- **Recorded information**:
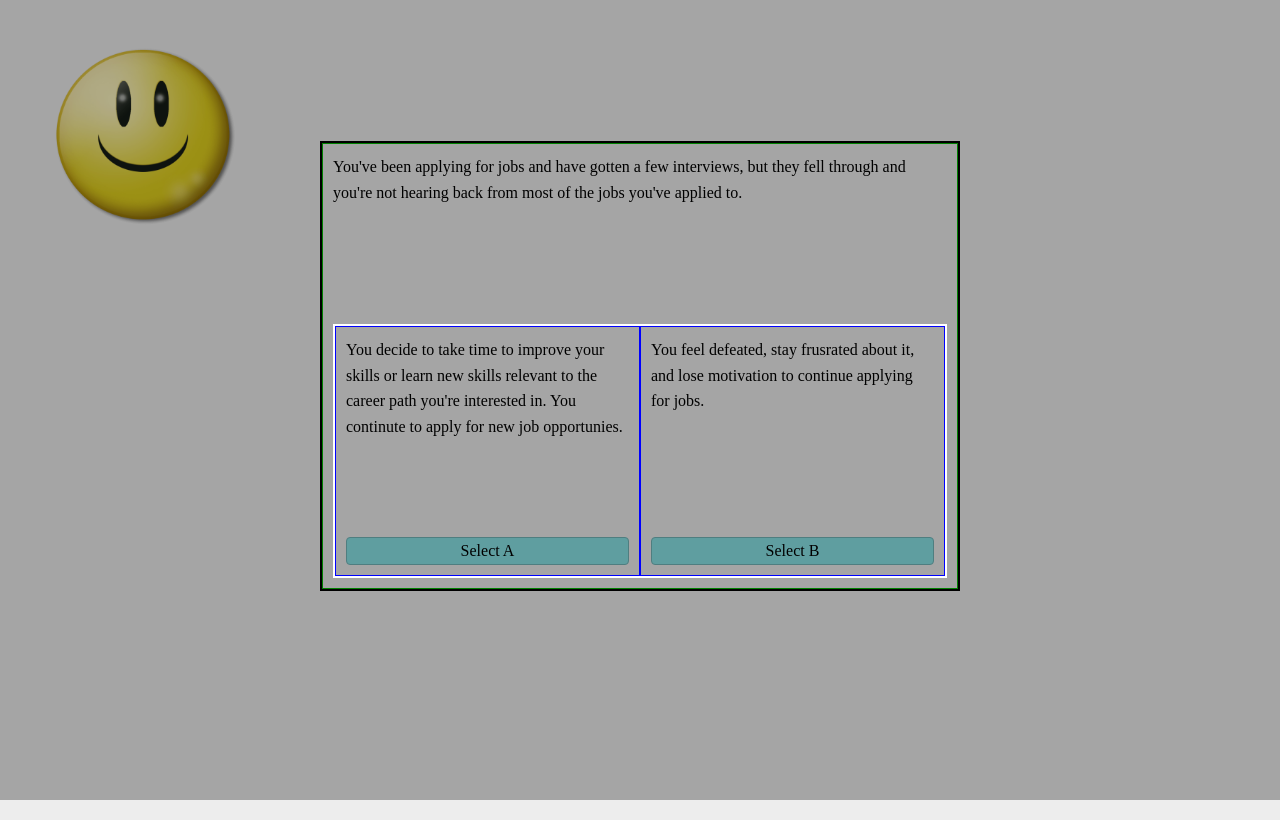
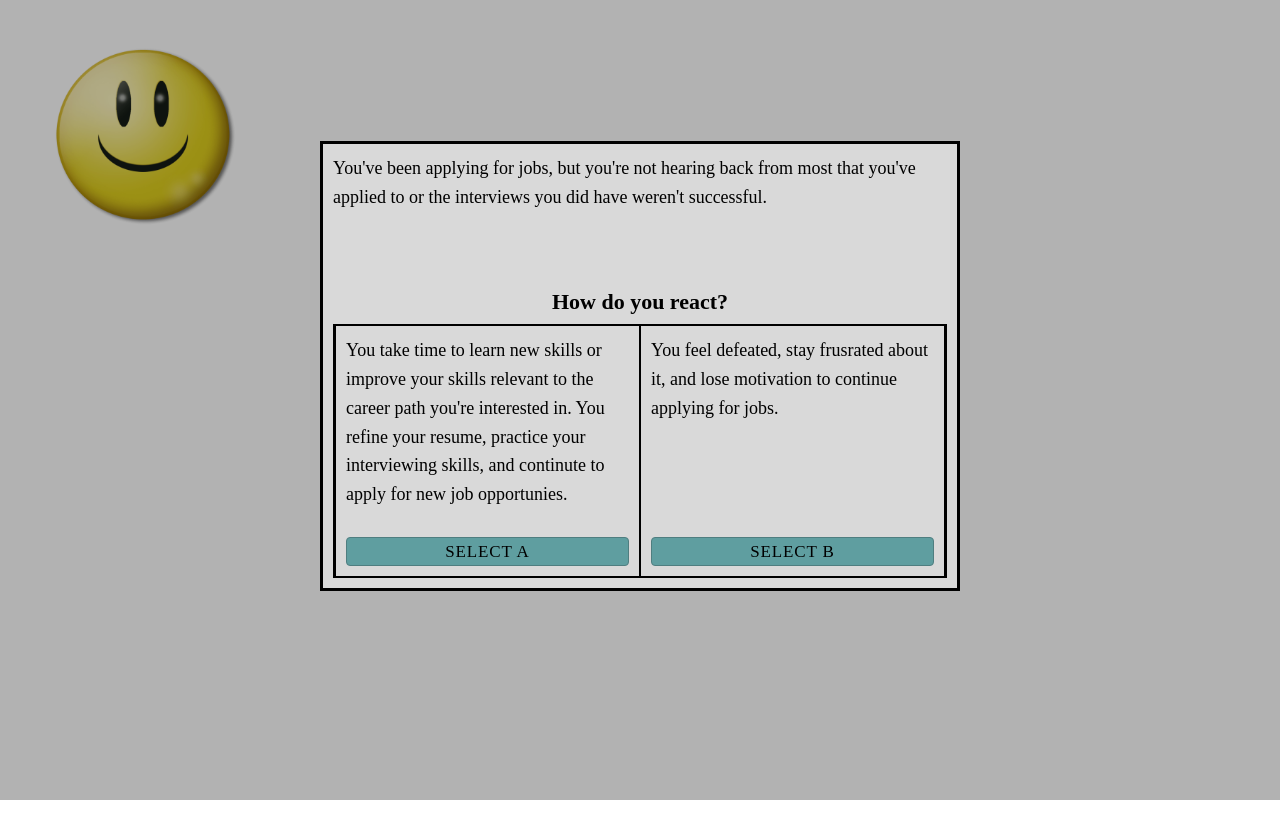
Before and after one commit to oliviajoyyy/art109-project2, a plain HTML site: page index.html in a window 1280 px wide. Drawn offline with Linux system fonts and the light colour scheme.

Commit message:
css styling and code clean up

```diff
--- a/css/style.css
+++ b/css/style.css
@@ -25,7 +25,7 @@ body {
 body {
     font-size: 1.6rem; /* font-size 1.6rem is now the same as 16px */
     line-height: 1.6;
-    background-color: rgb(237, 237, 237);
+    background-color: rgb(255, 255, 255);
 }
 
 @keyframes fade-in {
@@ -58,6 +58,17 @@ h1 {
     margin: 20px;
     text-align: center;
     visibility: hidden;
+    /* color: lightgrey; */
+}
+
+h3 {
+    font-size: 2.2rem;
+    margin-bottom: 5px;
+    text-align: center;
+}
+
+p {
+    font-size: 1.8rem;
 }
 
 img {
@@ -82,15 +93,15 @@ img {
 
 .prompt-container {
     position: relative;
-    border: 2px solid black;
+    border: 3px solid black;
     width: 50vw;
     height: 450px;
     left: 25vw;
     top: 50px;
+    background-color: rgba(255, 255, 255, 0.5);
 }
 
 .prompt-item {
-    border: 1px solid green;
     padding: 10px;
     height: 100%;
     display: flex;
@@ -105,14 +116,15 @@ img {
 /* using grid to put the options into columns */
 .option-container {
     position: relative;
-    border: 2px solid white;
+    border: 2px solid black;
     display: grid;
     grid-template-columns: repeat(2, 1fr);
     grid-template-rows: 250px;
 }
 
 .option-item {
-    border: 1px solid blue;
+    border-left: 1px solid black;
+    border-right: 1px solid black;
     padding: 10px;
     display: flex;
     flex-direction: column;
@@ -131,6 +143,9 @@ img {
     border: 1px solid #4f7e80;
     border-radius: 4px;
     text-align: center;
+    text-transform: uppercase;
+    letter-spacing: 0.05em;
+    font-size: 1.7rem;
 }
 
 .button:hover {
--- a/index.html
+++ b/index.html
@@ -25,24 +25,26 @@
         <div class="prompt-container"> <!-- wrapper -->
 
             <section class="prompt-item" id="prompt1">
-                <p class="description" id="scenario">Lorem ipsum dolor, sit amet consectetur adipisicing elit. Ea
-                    obcaecati praesentium laudantium cum, tempore corporis eos, numquam voluptatibus.</p>
+                <p class="description" id="scenario">You've been applying for jobs, but you're not hearing back from
+                    most that you've applied to or the interviews you did have weren't successful.</p>
+                <h3>How do you react?</h3>
                 <section class="option-container">
                     <section class="option-item">
-                        <p class="reaction" id="optionA">Lorem ipsum dolor, sit amet consectetur adipisicing elit. Ea
-                            obcaecati praesentium laudantium.</p>
+                        <p class="reaction" id="optionA">You take time to learn new skills or improve your skills
+                            relevant to the career path you're interested in. You refine your resume, practice your
+                            interviewing skills, and continute to apply for new job opportunies.</p>
                         <p class="button" id="btnA">Select A</p>
                     </section>
 
                     <section class="option-item">
-                        <p class="reaction" id="optionB">Lorem ipsum dolor, sit amet consectetur adipisicing elit. Ea
-                            obcaecati praesentium laudantium.</p>
+                        <p class="reaction" id="optionB">You feel defeated, stay frusrated about it, and lose motivation
+                            to continue applying for jobs.</p>
                         <p class="button" id="btnB">Select B</p>
                     </section>
 
                     <!-- <section class="option-item">
-                        <p>option 1</p>
-                        <p class="button">button</p>
+                        <p class="reaction" id="optionC">Option C</p>
+                        <p class="button" id="btnB">Select C</p>
                     </section> -->
                 </section>
             </section>
--- a/js/main.js
+++ b/js/main.js
@@ -4,6 +4,9 @@ var counter = 0;
 // opacity screen
 var screen = document.querySelector(".screen");
 var currentOpacity = parseFloat(window.getComputedStyle(screen).getPropertyValue("opacity"));
+var minOp = 0.0;
+var maxOp = 0.8;
+var opIncrement = 0.1;
 
 // smiley face image, its width, and its increment value
 var smile = document.getElementById('smile');
@@ -17,14 +20,14 @@ const NEGATIVE = "negative"
 // an array of json objects of scenarios and options
 const prompts = [
     {
-        scenario: "You've been applying for jobs and have gotten a few interviews, but they fell through and you're not hearing back from most of the jobs you've applied to.",
-        optionA: "You decide to take time to improve your skills or learn new skills relevant to the career path you're interested in. You continute to apply for new job opportunies.",
+        scenario: "You've been applying for jobs, but you're not hearing back from most that you've applied to or the interviews you did have weren't successful.",
+        optionA: "You take time to learn new skills or improve your skills relevant to the career path you're interested in. You refine your resume, practice your interviewing skills, and continute to apply for new job opportunies.",
         optionA_status: POSITIVE,
         optionB: "You feel defeated, stay frusrated about it, and lose motivation to continue applying for jobs.",
         optionB_status: NEGATIVE
     },
     {
-        scenario: "All your friends are back in town and had you planned a fun day out on the weekend, but bad weather prevents you from carrying out your plans.",
+        scenario: "All your friends are back in town and you planned a fun day out for the weekend, but bad weather prevents you from carrying out your plans.",
         optionA: "Be disappointed and let it ruin the get-together you had planned.",
         optionA_status: NEGATIVE,
         optionB: "Organize plans for indoor activities instead and make the most of the time with your friends.",
@@ -39,16 +42,16 @@ const prompts = [
     },
     {
         scenario: "You're at work where a customer gets mad at you for how long they've waited in line.",
-        optionA: "Let their comments roll off your back. The customer was probably having a bad day themselves, and you're doing the best you can at this job.",
+        optionA: "Let their comments roll off your back. The customer was probably having a bad day, and you're doing the best you can at this job.",
         optionA_status: POSITIVE,
         optionB: "Dwell on the interaction and let it affect your mood for the rest of the day.",
         optionB_status: NEGATIVE
     },
     {
-        scenario: "You get stuck in traffic on your way to work due to a car accident that happened ahead, and it's going to cause you to be late.",
-        optionA: "Continue to stress out and worry about being late to work for the rest of the drive.",
+        scenario: "You get stuck in traffic on your way to work or school due to a car accident that happened ahead. There's no other route for you to go around it, and it's going to cause you to be late.",
+        optionA: "Continue to stress out and worry about being late for the rest of the drive.",
         optionA_status: NEGATIVE,
-        optionB: "De-stress about the traffic and being late by listening to music or a podcast. You might as well try to relax, you're stuck in the traffic either way.",
+        optionB: "De-stress about being late by listening to music or a podcast. You might as well try to relax, you're stuck in the traffic either way.",
         optionB_status: POSITIVE
     }
 ]
@@ -62,8 +65,6 @@ document.getElementById('optionB').innerHTML = prompts[counter].optionB;
 let buttons = document.querySelectorAll('.button');
 buttons.forEach((btn) => {
     btn.addEventListener('click', () => {
-
-
 
         // get current opacity and width of img
         currentOpacity = parseFloat(window.getComputedStyle(screen).getPropertyValue("opacity"));
@@ -90,14 +91,10 @@ buttons.forEach((btn) => {
             }
         }
 
-        // increment counter and loop back if gone thru all of them
+        // increment counter and check if reached end of scenarios
         counter++;
         if (counter >= prompts.length) {
-            //counter = 0; // can instead do this with counter = counter+1 % prompts.length on line above
-            document.querySelector(".prompt-container").className = "prompt-container fade-out";
-            // document.querySelector("#prompt-container").style.visibility = "hidden";
-            document.querySelector("#life-quote").style.visibility = "visible";
-            document.querySelector("#life-quote").className = "fade-in";
+            endScenarios();
             return;
         }
 
@@ -114,10 +111,10 @@ buttons.forEach((btn) => {
 function positiveReaction() {
     smile.style.width = (smileWidth + wIncrement) + "px";
 
-    if (currentOpacity - 0.1 >= 0)
-        screen.style.opacity = currentOpacity - 0.1; // make image brighter
+    if (currentOpacity - opIncrement >= minOp)
+        screen.style.opacity = currentOpacity - opIncrement; // make background brighter
     else
-        screen.style.opacity = 0; // keep opacity from becoming a negative value
+        screen.style.opacity = minOp; // keep opacity from becoming a negative value
 }
 
 /**
@@ -126,15 +123,20 @@ function positiveReaction() {
 function negativeReaction() {
     smile.style.width = (smileWidth - wIncrement) + "px";
 
-    if (currentOpacity + 0.1 < 0.8)
-        screen.style.opacity = currentOpacity + 0.1; // make image darker
+    if (currentOpacity + opIncrement < maxOp)
+        screen.style.opacity = currentOpacity + opIncrement; // make background darker
     else
-        screen.style.opacity = 0.8; // keep opacity from going over 0.8
+        screen.style.opacity = maxOp; // keep opacity from going over 0.8
 }
 
 /**
  * When end of scenarios reached, show h1 title and hide prompt box
  */
-function end() {
-
+function endScenarios() {
+    if (currentOpacity >= 0.7) { // change text color to contrast better when background is darker
+        document.querySelector("#life-quote").style.color = "lightgrey";
+    }
+    document.querySelector(".prompt-container").className = "prompt-container fade-out";
+    document.querySelector("#life-quote").style.visibility = "visible";
+    document.querySelector("#life-quote").className = "fade-in";
 }
```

- **Aim of the exercise**: Collect every line above that contains the word "hidden".

- **Solved problem**:
     visibility: hidden;
-            // document.querySelector("#prompt-container").style.visibility = "hidden";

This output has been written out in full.